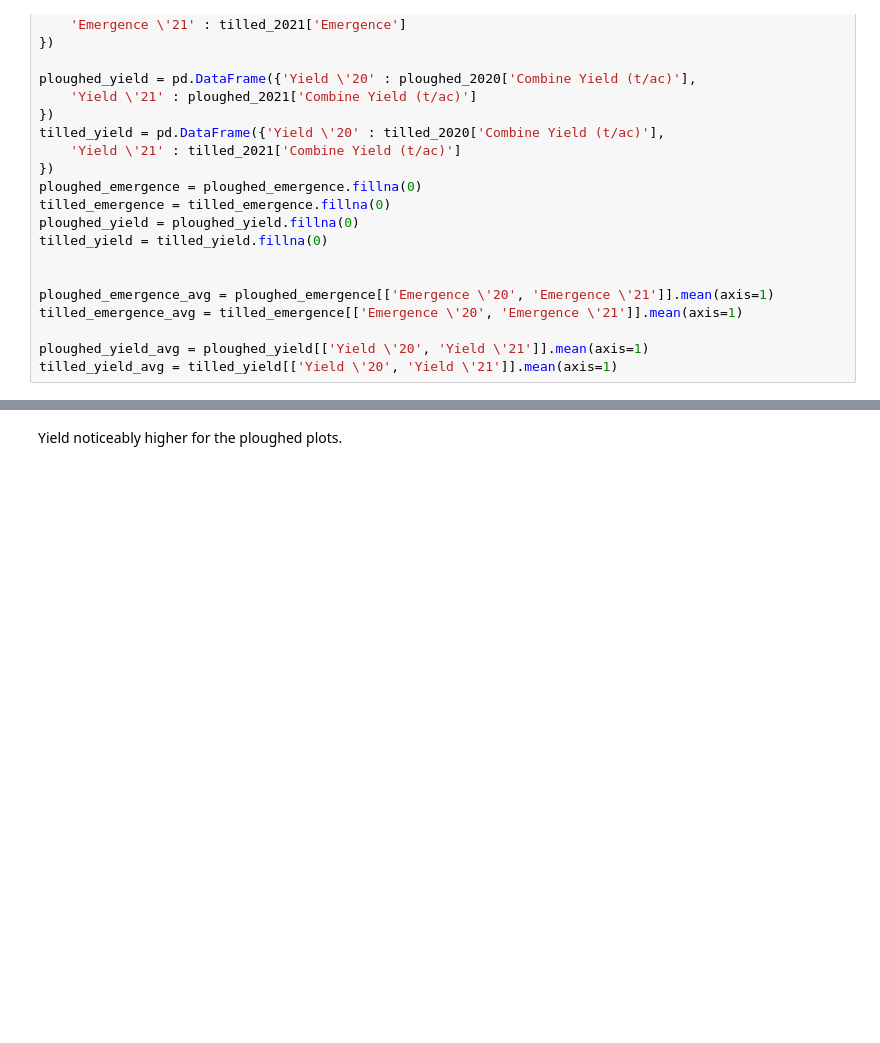
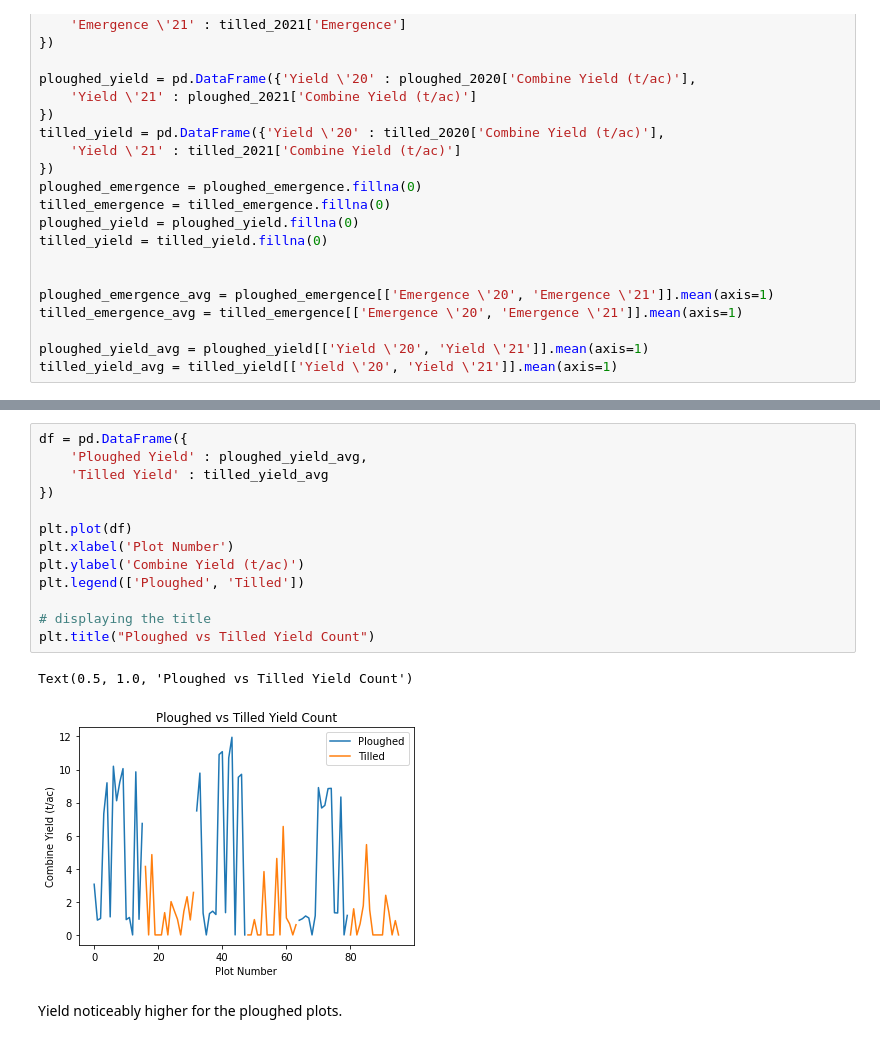
Before and after one commit to ciaranpflanagan/FYP, a Jupyter notebook: data_analysis.ipynb, the cells around one changed output, grey strips where cells are left out. Saved outputs shown, nothing was run; the diff lists cells and outputs as text; blank space fills up the shorter version.

```diff
--- a/data_analysis.ipynb
+++ b/data_analysis.ipynb
@@ -295,2 +302,18 @@ df.plot() # Could change to a scatter plot?
+# %%
+df = pd.DataFrame({
+    'Ploughed Yield' : ploughed_yield_avg,
+    'Tilled Yield' : tilled_yield_avg
+})
+
+plt.plot(df)
+plt.xlabel('Plot Number')
+plt.ylabel('Combine Yield (t/ac)')
+plt.legend(['Ploughed', 'Tilled'])
+
+# displaying the title
+plt.title("Ploughed vs Tilled Yield Count")
+# %% [output]
+Text(0.5, 1.0, 'Ploughed vs Tilled Yield Count')
+[figure, added]
 # %% [markdown]
 Yield noticeably higher for the ploughed plots.
```
Also changed, not shown: parts of 4 cells of this notebook, 1 other file.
# # # #
» PROBLEM DETAILS:
An exact copy of the records above is needed, free of pictures.

» SOLVED EXERCISE:
Before and after one commit to ciaranpflanagan/FYP, a Jupyter notebook: data_analysis.ipynb, the cells around one changed output, grey strips where cells are left out. Saved outputs shown, nothing was run; the diff lists cells and outputs as text; blank space fills up the shorter version.

```diff
--- a/data_analysis.ipynb
+++ b/data_analysis.ipynb
@@ -295,2 +302,18 @@ df.plot() # Could change to a scatter plot?
+# %%
+df = pd.DataFrame({
+    'Ploughed Yield' : ploughed_yield_avg,
+    'Tilled Yield' : tilled_yield_avg
+})
+
+plt.plot(df)
+plt.xlabel('Plot Number')
+plt.ylabel('Combine Yield (t/ac)')
+plt.legend(['Ploughed', 'Tilled'])
+
+# displaying the title
+plt.title("Ploughed vs Tilled Yield Count")
+# %% [output]
+Text(0.5, 1.0, 'Ploughed vs Tilled Yield Count')
+[figure, added]
 # %% [markdown]
 Yield noticeably higher for the ploughed plots.
```
Also changed, not shown: parts of 4 cells of this notebook, 1 other file.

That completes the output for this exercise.